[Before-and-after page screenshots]
⁂

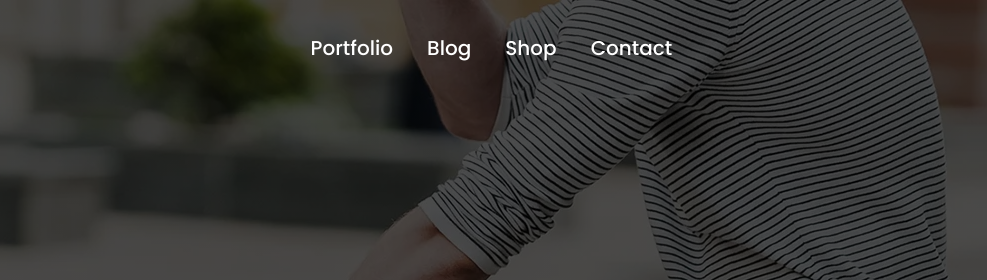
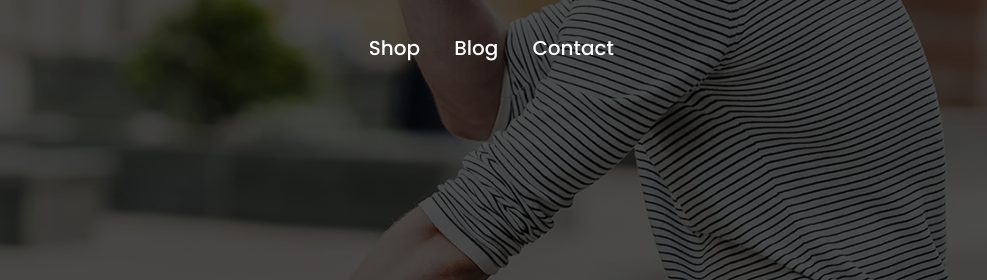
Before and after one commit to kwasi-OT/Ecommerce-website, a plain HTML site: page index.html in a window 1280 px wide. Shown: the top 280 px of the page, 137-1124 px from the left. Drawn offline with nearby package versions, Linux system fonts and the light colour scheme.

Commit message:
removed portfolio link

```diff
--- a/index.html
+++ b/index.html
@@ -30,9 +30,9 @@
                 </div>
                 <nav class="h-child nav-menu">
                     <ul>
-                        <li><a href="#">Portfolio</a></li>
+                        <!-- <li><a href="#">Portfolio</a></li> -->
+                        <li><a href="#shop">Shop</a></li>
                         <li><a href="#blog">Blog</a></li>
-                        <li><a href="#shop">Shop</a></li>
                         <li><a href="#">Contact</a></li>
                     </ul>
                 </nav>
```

⁂

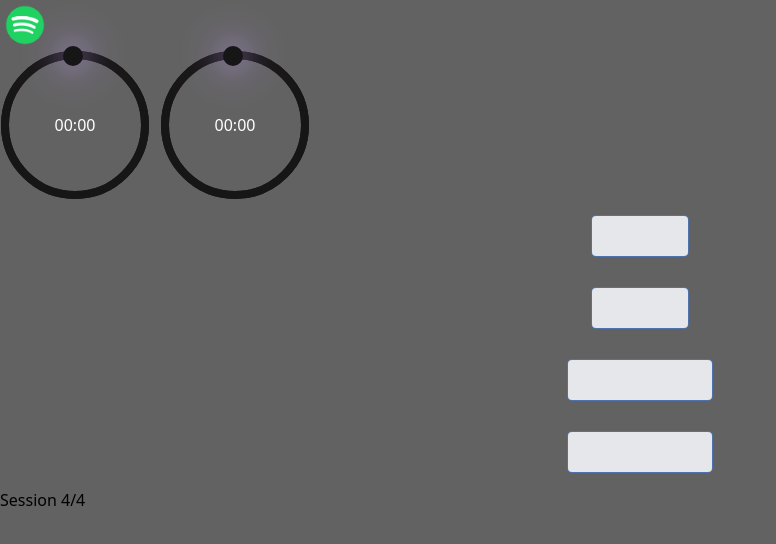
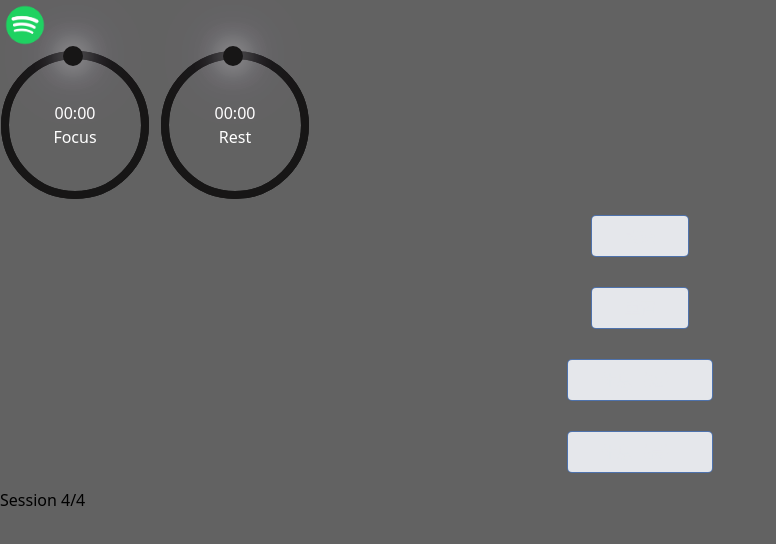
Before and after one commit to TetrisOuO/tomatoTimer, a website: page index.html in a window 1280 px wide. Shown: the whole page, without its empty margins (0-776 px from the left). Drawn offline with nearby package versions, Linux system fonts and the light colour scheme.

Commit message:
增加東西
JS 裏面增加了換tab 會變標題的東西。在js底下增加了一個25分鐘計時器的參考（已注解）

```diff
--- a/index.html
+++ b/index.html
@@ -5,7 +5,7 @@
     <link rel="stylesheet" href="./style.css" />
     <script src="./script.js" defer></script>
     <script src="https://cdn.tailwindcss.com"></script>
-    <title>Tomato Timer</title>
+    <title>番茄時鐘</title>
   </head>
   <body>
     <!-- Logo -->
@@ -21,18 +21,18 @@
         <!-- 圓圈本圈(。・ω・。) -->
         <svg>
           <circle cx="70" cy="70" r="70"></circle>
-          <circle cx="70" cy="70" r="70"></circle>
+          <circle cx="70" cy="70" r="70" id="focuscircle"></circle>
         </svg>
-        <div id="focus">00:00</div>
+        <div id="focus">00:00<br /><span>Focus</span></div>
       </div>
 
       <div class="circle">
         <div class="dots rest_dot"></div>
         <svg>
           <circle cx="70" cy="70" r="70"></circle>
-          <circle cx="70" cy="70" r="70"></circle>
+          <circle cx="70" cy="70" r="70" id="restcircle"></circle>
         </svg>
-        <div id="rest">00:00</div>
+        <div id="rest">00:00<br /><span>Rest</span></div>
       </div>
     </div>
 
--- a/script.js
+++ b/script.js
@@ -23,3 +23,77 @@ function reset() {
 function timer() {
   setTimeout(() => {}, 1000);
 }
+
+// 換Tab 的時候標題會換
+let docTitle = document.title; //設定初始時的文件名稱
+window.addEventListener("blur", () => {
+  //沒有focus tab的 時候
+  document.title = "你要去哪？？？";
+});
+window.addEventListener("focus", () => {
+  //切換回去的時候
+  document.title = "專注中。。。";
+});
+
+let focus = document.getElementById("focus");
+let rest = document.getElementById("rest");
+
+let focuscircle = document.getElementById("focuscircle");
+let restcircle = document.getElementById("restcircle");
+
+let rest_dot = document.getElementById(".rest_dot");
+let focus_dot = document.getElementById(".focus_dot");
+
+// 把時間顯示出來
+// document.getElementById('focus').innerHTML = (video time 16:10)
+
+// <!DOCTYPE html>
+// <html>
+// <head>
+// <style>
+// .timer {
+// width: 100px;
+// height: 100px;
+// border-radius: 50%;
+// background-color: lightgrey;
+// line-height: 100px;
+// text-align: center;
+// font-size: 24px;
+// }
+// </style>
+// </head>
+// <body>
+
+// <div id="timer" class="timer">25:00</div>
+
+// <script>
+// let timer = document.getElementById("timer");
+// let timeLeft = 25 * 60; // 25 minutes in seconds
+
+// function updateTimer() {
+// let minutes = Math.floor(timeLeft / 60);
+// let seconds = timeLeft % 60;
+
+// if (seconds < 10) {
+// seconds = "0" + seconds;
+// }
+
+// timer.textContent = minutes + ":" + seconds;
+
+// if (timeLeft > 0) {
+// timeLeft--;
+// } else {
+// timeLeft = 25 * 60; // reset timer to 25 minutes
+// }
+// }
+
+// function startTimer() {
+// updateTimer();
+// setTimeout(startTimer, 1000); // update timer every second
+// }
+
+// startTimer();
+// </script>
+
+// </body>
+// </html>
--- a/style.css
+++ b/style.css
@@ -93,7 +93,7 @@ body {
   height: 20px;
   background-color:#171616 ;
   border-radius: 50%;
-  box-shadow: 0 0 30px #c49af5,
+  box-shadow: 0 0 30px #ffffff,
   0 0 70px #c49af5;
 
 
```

⁂

■ WORK ITEM ■
Pull every line containing "title" from the entries above and copy it.

■ ANSWER TO THIS TASK ■
-    <title>Tomato Timer</title>
+    <title>番茄時鐘</title>
+let docTitle = document.title; //設定初始時的文件名稱
+  document.title = "你要去哪？？？";
+  document.title = "專注中。。。";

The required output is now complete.